### Dataset entries ###
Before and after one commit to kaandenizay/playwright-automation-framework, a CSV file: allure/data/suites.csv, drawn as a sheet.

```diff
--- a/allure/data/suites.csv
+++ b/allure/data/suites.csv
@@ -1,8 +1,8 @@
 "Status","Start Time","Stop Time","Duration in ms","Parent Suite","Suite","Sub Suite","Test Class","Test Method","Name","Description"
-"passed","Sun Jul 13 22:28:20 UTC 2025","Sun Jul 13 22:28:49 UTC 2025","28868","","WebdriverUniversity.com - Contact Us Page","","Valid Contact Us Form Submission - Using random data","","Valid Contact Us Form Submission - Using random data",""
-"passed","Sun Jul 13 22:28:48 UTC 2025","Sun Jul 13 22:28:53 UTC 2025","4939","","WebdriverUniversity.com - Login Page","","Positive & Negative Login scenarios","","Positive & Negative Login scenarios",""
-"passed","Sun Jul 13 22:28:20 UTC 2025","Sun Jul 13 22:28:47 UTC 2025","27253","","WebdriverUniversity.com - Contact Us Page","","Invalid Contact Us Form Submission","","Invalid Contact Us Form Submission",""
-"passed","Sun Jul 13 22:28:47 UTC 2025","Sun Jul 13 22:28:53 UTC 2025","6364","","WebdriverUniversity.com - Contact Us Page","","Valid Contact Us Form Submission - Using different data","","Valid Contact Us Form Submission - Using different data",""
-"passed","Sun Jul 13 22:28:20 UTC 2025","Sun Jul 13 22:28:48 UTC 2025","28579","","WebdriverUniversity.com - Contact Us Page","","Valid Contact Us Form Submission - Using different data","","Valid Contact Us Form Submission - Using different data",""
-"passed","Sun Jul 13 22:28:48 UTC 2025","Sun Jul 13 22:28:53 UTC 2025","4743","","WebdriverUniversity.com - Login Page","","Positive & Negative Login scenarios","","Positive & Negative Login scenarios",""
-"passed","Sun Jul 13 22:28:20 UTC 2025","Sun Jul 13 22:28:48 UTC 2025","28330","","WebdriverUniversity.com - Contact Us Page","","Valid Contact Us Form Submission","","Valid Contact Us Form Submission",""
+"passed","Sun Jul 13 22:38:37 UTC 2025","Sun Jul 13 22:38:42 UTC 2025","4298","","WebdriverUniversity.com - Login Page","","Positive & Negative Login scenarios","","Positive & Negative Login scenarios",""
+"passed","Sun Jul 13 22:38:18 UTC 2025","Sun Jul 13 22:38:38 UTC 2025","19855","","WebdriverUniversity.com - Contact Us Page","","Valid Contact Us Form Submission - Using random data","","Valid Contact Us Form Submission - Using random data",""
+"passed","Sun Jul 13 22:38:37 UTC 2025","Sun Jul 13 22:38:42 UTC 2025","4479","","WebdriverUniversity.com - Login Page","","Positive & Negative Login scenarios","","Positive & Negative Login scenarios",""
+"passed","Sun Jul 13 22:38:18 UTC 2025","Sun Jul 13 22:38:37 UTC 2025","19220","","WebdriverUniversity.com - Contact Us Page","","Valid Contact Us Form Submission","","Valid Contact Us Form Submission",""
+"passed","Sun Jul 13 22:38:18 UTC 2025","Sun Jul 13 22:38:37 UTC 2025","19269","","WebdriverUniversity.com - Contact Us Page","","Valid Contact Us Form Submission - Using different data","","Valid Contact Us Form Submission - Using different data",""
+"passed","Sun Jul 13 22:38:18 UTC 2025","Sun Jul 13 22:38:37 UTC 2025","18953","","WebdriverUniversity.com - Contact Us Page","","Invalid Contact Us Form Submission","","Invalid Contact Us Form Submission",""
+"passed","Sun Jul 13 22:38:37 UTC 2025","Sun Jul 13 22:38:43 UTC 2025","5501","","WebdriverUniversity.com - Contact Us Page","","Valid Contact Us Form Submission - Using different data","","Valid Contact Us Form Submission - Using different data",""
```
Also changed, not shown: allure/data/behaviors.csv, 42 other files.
###
• _Task to carry out_: Could you restate all of the lines above without altering a single word?

• _Exercise result_:
Before and after one commit to kaandenizay/playwright-automation-framework, a CSV file: allure/data/suites.csv, drawn as a sheet.

```diff
--- a/allure/data/suites.csv
+++ b/allure/data/suites.csv
@@ -1,8 +1,8 @@
 "Status","Start Time","Stop Time","Duration in ms","Parent Suite","Suite","Sub Suite","Test Class","Test Method","Name","Description"
-"passed","Sun Jul 13 22:28:20 UTC 2025","Sun Jul 13 22:28:49 UTC 2025","28868","","WebdriverUniversity.com - Contact Us Page","","Valid Contact Us Form Submission - Using random data","","Valid Contact Us Form Submission - Using random data",""
-"passed","Sun Jul 13 22:28:48 UTC 2025","Sun Jul 13 22:28:53 UTC 2025","4939","","WebdriverUniversity.com - Login Page","","Positive & Negative Login scenarios","","Positive & Negative Login scenarios",""
-"passed","Sun Jul 13 22:28:20 UTC 2025","Sun Jul 13 22:28:47 UTC 2025","27253","","WebdriverUniversity.com - Contact Us Page","","Invalid Contact Us Form Submission","","Invalid Contact Us Form Submission",""
-"passed","Sun Jul 13 22:28:47 UTC 2025","Sun Jul 13 22:28:53 UTC 2025","6364","","WebdriverUniversity.com - Contact Us Page","","Valid Contact Us Form Submission - Using different data","","Valid Contact Us Form Submission - Using different data",""
-"passed","Sun Jul 13 22:28:20 UTC 2025","Sun Jul 13 22:28:48 UTC 2025","28579","","WebdriverUniversity.com - Contact Us Page","","Valid Contact Us Form Submission - Using different data","","Valid Contact Us Form Submission - Using different data",""
-"passed","Sun Jul 13 22:28:48 UTC 2025","Sun Jul 13 22:28:53 UTC 2025","4743","","WebdriverUniversity.com - Login Page","","Positive & Negative Login scenarios","","Positive & Negative Login scenarios",""
-"passed","Sun Jul 13 22:28:20 UTC 2025","Sun Jul 13 22:28:48 UTC 2025","28330","","WebdriverUniversity.com - Contact Us Page","","Valid Contact Us Form Submission","","Valid Contact Us Form Submission",""
+"passed","Sun Jul 13 22:38:37 UTC 2025","Sun Jul 13 22:38:42 UTC 2025","4298","","WebdriverUniversity.com - Login Page","","Positive & Negative Login scenarios","","Positive & Negative Login scenarios",""
+"passed","Sun Jul 13 22:38:18 UTC 2025","Sun Jul 13 22:38:38 UTC 2025","19855","","WebdriverUniversity.com - Contact Us Page","","Valid Contact Us Form Submission - Using random data","","Valid Contact Us Form Submission - Using random data",""
+"passed","Sun Jul 13 22:38:37 UTC 2025","Sun Jul 13 22:38:42 UTC 2025","4479","","WebdriverUniversity.com - Login Page","","Positive & Negative Login scenarios","","Positive & Negative Login scenarios",""
+"passed","Sun Jul 13 22:38:18 UTC 2025","Sun Jul 13 22:38:37 UTC 2025","19220","","WebdriverUniversity.com - Contact Us Page","","Valid Contact Us Form Submission","","Valid Contact Us Form Submission",""
+"passed","Sun Jul 13 22:38:18 UTC 2025","Sun Jul 13 22:38:37 UTC 2025","19269","","WebdriverUniversity.com - Contact Us Page","","Valid Contact Us Form Submission - Using different data","","Valid Contact Us Form Submission - Using different data",""
+"passed","Sun Jul 13 22:38:18 UTC 2025","Sun Jul 13 22:38:37 UTC 2025","18953","","WebdriverUniversity.com - Contact Us Page","","Invalid Contact Us Form Submission","","Invalid Contact Us Form Submission",""
+"passed","Sun Jul 13 22:38:37 UTC 2025","Sun Jul 13 22:38:43 UTC 2025","5501","","WebdriverUniversity.com - Contact Us Page","","Valid Contact Us Form Submission - Using different data","","Valid Contact Us Form Submission - Using different data",""
```
Also changed, not shown: allure/data/behaviors.csv, 42 other files.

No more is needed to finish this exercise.